- Movie Rating -

Mask (1985)

| March 8, 1985

Mask is a movie that forced me to let my guard down.  I was ready to be cynical.  Here is a movie about a kid with a physical deformity and it comes packaged with a movie poster that features a silhouette of someone standing on a beach with their fists in the air while an inspirational tagline floats over their head – it looks like the kind of thing you’d see in a classroom.  But five minutes into this movie, my shoulders went down, my cynicism dissipated and I was swept along.

This is one of the most natural and affecting movies that I have seen in a very long time, a sweet love story about someone who looks a little different but whose physical ailments quickly leave us once we get to know him.  His name is Rocky Dennis and when we meet him, the movie doesn’t point to his ailment. Our initial reaction is only natural but once we get comfortable with his personality, we hardly seem to notice. He is an average kid who lives with his mother Rusty (Cher) who travels in a circle of biker friends, takes drugs and has a never-ending series of rotating boyfriends. She is irresponsible, but a good mother who loves her son and we get a sense of routine when she tries to enroll him in school and the principal (visibly shocked) suggests that he might be better off in a school that would “be better suited to his needs”. “Do you have algebra?”, she asks. “Yes”, the man says. “Those are his needs.” she tells him. There is a tone to her voice and an urgency that suggests that she has had this conversation over and over and over. What makes the moment special is what Rocky says next, smiling at the principal he tells him “Don’t worry, Mr. Simms. I look weird, but otherwise I’m real normal. Everything’ll be cool. ”

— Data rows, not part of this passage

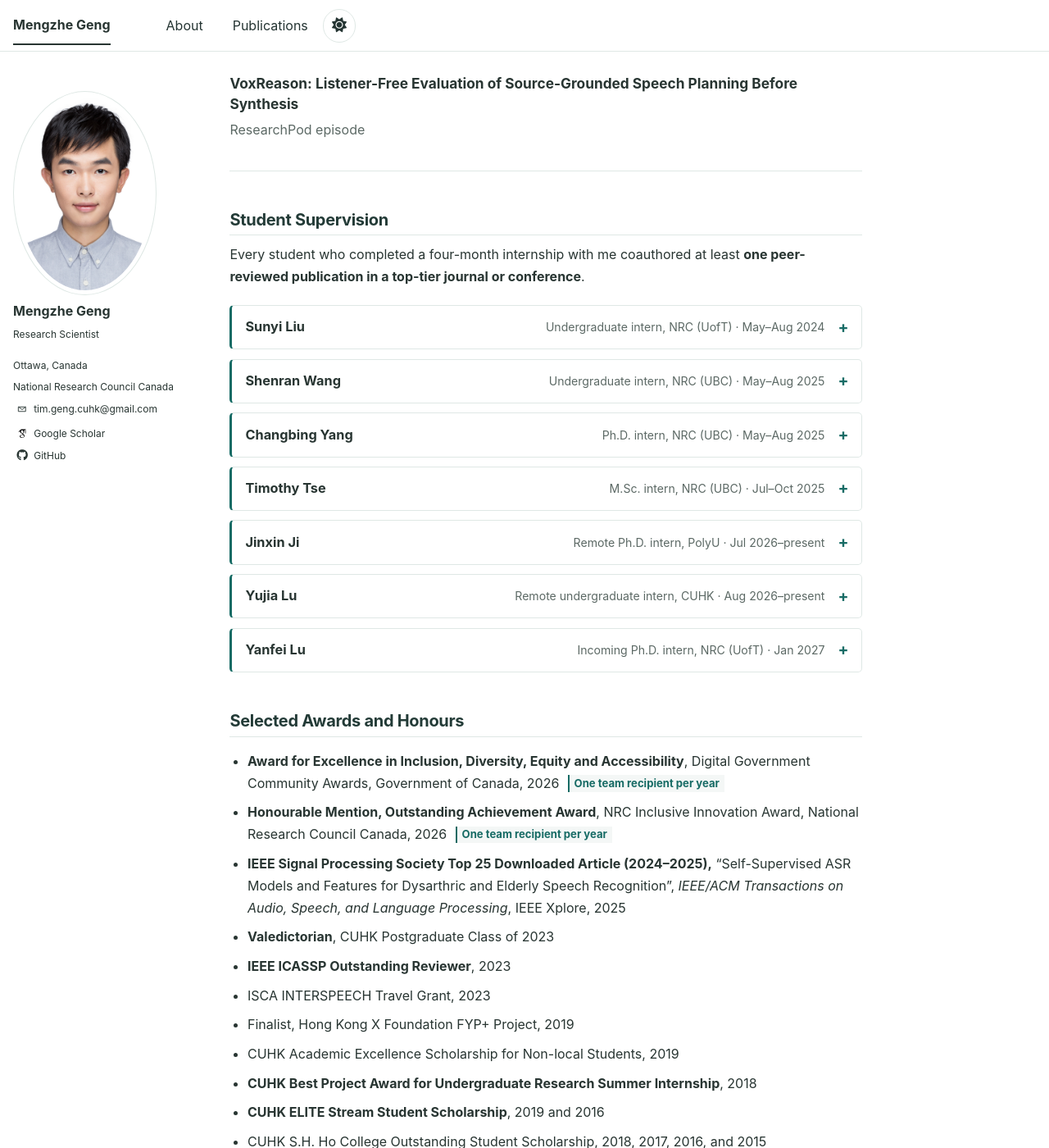
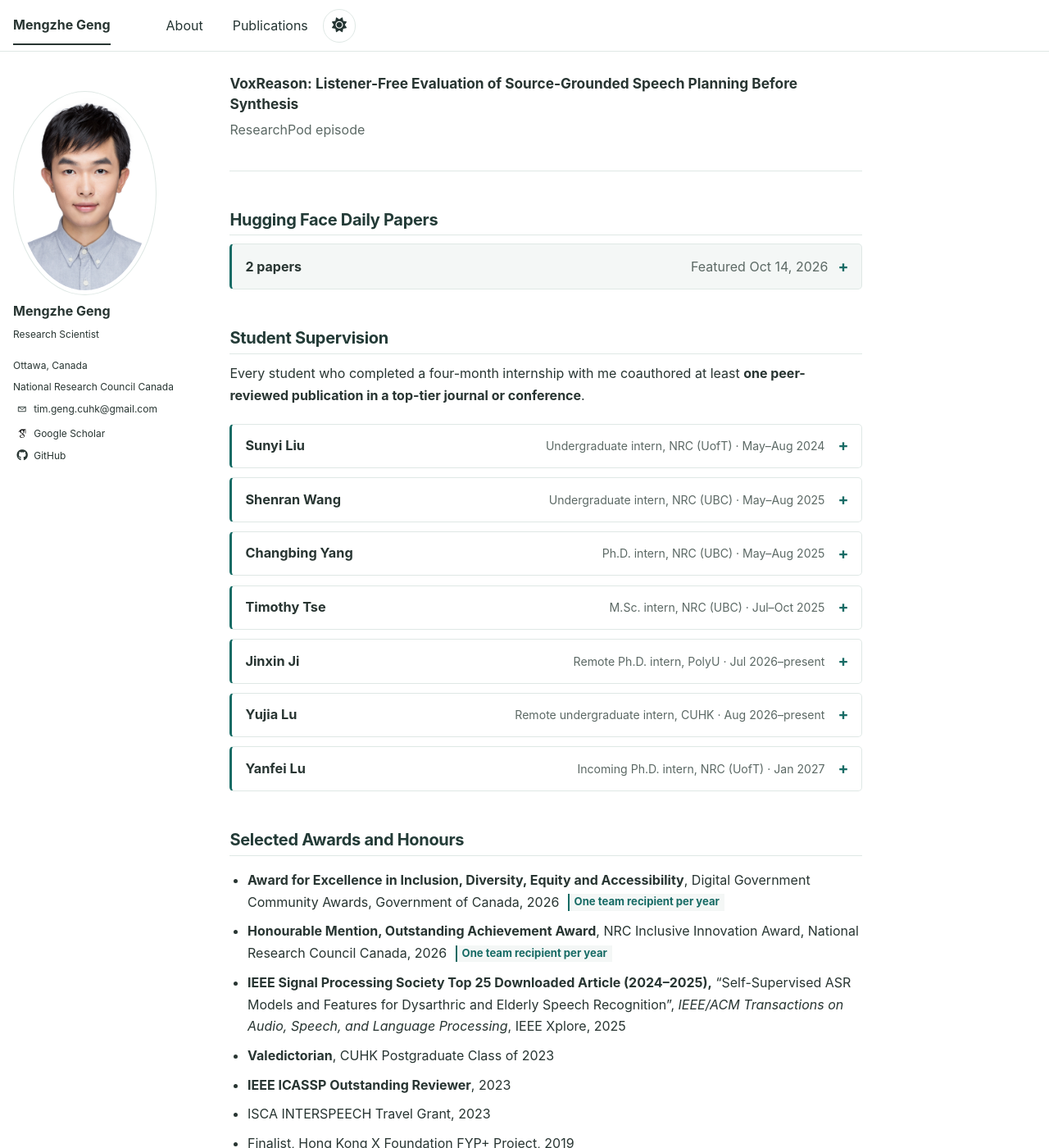
Before and after one commit to MENGZHEGENG/MENGZHEGENG.github.io, a Jekyll site: the page built from _pages/about.md, in a window 1280 px wide and 1400 px high, scrolled down 2108 px. Shown: the whole window at 82% size. Built offline with Jekyll 4.4.1, drawn with Linux system fonts in a browser that asks for light colours; some web fonts are replaced.

Commit message:
Add Hugging Face Daily Papers section

```diff
--- a/_pages/about.md
+++ b/_pages/about.md
@@ -120,6 +120,21 @@ classes: wide
   <p class="publication-meta">ResearchPod episode</p>
 </article>
 
+<h2 id="huggingface-daily-papers">Hugging Face Daily Papers</h2>
+<details class="daily-papers-disclosure">
+  <summary><span class="daily-papers-count">2 papers</span><span class="daily-papers-date">Featured Oct 14, 2026</span></summary>
+  <div class="daily-papers-list">
+    <article class="daily-papers-entry">
+      <h3><a href="https://huggingface.co/papers/2610.10808" target="_blank" rel="noopener noreferrer">Controlled Acquisition and Abstention in Three-Channel Score Conflicts</a></h3>
+      <p class="publication-meta">{% include publication-authors.html authors="Mengzhe Geng" %} <span aria-hidden="true">·</span> <a href="https://arxiv.org/abs/2610.10808" target="_blank" rel="noopener noreferrer">arXiv:2610.10808</a></p>
+    </article>
+    <article class="daily-papers-entry">
+      <h3><a href="https://huggingface.co/papers/2610.15327" target="_blank" rel="noopener noreferrer">CIViC: Evidence Gates for Audio-Conditioned Visual Prediction on Proxy Tasks</a></h3>
+      <p class="publication-meta">{% include publication-authors.html authors="Mengzhe Geng, Max W. Y. Lam, Yuewen Cao, Shoukang Hu, Jing Xu, Marc Tessier, Xu Li" %} <span aria-hidden="true">·</span> <a href="https://arxiv.org/abs/2610.15327" target="_blank" rel="noopener noreferrer">arXiv:2610.15327</a></p>
+    </article>
+  </div>
+</details>
+
 <h2 id="student-supervision">Student Supervision</h2>
 <p class="supervision-intro">Every student who completed a four-month internship with me coauthored at least <strong>one peer-reviewed publication in a top-tier journal or conference</strong>.</p>
 <div class="supervision-list">
--- a/_sass/_custom.scss
+++ b/_sass/_custom.scss
@@ -226,6 +226,84 @@ html[data-theme="dark"] .google-scholar-icon {
 
 .internship-note p {
   margin: 0.65em 0 0;
+}
+
+.daily-papers-disclosure {
+  margin: 0.4em 0 1.8em;
+  padding: 0.85em 1em;
+  border: 1px solid var(--global-border-color);
+  border-left: 3px solid var(--site-focus-color);
+  border-radius: 5px;
+  background: var(--site-surface-muted);
+}
+
+.daily-papers-disclosure summary {
+  display: flex;
+  align-items: center;
+  justify-content: space-between;
+  gap: 0.75em;
+  list-style: none;
+  cursor: pointer;
+}
+
+.daily-papers-disclosure summary::-webkit-details-marker {
+  display: none;
+}
+
+.daily-papers-count {
+  font-weight: 700;
+}
+
+.daily-papers-date {
+  margin-left: auto;
+  color: var(--site-meta-color);
+}
+
+.daily-papers-disclosure summary::after {
+  color: var(--site-focus-color);
+  content: "+";
+  font-size: 1.2em;
+  font-weight: 700;
+  line-height: 1;
+}
+
+.daily-papers-disclosure[open] summary::after {
+  content: "−";
+}
+
+.daily-papers-disclosure summary:focus-visible {
+  outline: 2px solid var(--site-focus-color);
+  outline-offset: 3px;
+}
+
+.daily-papers-list {
+  display: grid;
+  gap: 0.8em;
+  margin-top: 0.85em;
+}
+
+.daily-papers-entry {
+  padding-top: 0.7em;
+  border-top: 1px solid var(--global-border-color);
+}
+
+.daily-papers-entry h3 {
+  margin: 0 0 0.25em;
+  font-size: 1.05em;
+}
+
+.daily-papers-entry .publication-meta {
+  margin: 0;
+}
+
+@media (max-width: 540px) {
+  .daily-papers-disclosure summary {
+    flex-wrap: wrap;
+  }
+
+  .daily-papers-date {
+    margin-left: 0;
+  }
 }
 
 .profile-actions {
```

Rocky has a specific personality, he has a way of disarming the initial shock of his looks the moment he begins to speak. He’s smart, he’s sensitive, he is growing aware of the world outside, of motorcycles and of girls. He writes poems about the things that he likes and has a dream of someday riding motorcycles across Europe with his best buddy.

His mother has always instilled in her son the constant reminder that he is completely normal, “You’re more beautiful on the inside than most people”, she tells him. He has a way of disarming people’s reaction like a scene at his locker at school when he notices a group of kids staring at at him. “What’s the matter? Haven’t you ever seen anyone from the planet Vulcan before?” Later, on his first day at summer camp, the counselor instructs him to take off his mask and Rocky, in good spirits, responds “I could try but I don’t think it’ll come off”. I love the way we see the principal’s initial reaction and then later we see the same man approach him as if he were an old friend.

The movie rarely points to Rocky’s looks, it only comes into the story sideways and only at specific moments. There is a moment at a carnival when he and his friends are looking in a funhouse mirror when he sees himself, he sees what he might look like with a normal face. The only time it ever becomes a hindrance is when he gets a girlfriend for the first time. Rocky becomes a counselor at a summer camp for the blind, where he meets Diana Adams (Laura Dern) a blind fellow counselor and the two falls in love in one of the most beautiful teen romances that I can remember. They share the kinds of wonderful moments that teenagers share, when love means having time together, not with sex, but just together doing the same things. The stumbling block happens when he meets her parents who are shocked by Rocky’s looks and don’t want their daughter involved with him. Returning home, he tries time and again to call but is told that she can’t come to the phone.

Most of this comes from Stoltz who plays this role outside the make-up, as if he’s playing a character without a disability. He creates a specific character that we care about from the moment that we hear him speak. I have a litmus test for a movie like this: Would the character be as interesting if he didn’t have this disorder? My problem with The Elephant Man is that if you looked under John Merrick’s physical deformity, there isn’t much of a character to care about. In the case of Rocky Dennis, he could have been portrayed as a teenager without a disfigurement and he would have been just as interesting.

About the Author:

Jerry Roberts is a film critic and operator of two websites, Armchair Cinema and Armchair Oscars.
(1985) View IMDB Filed in: Drama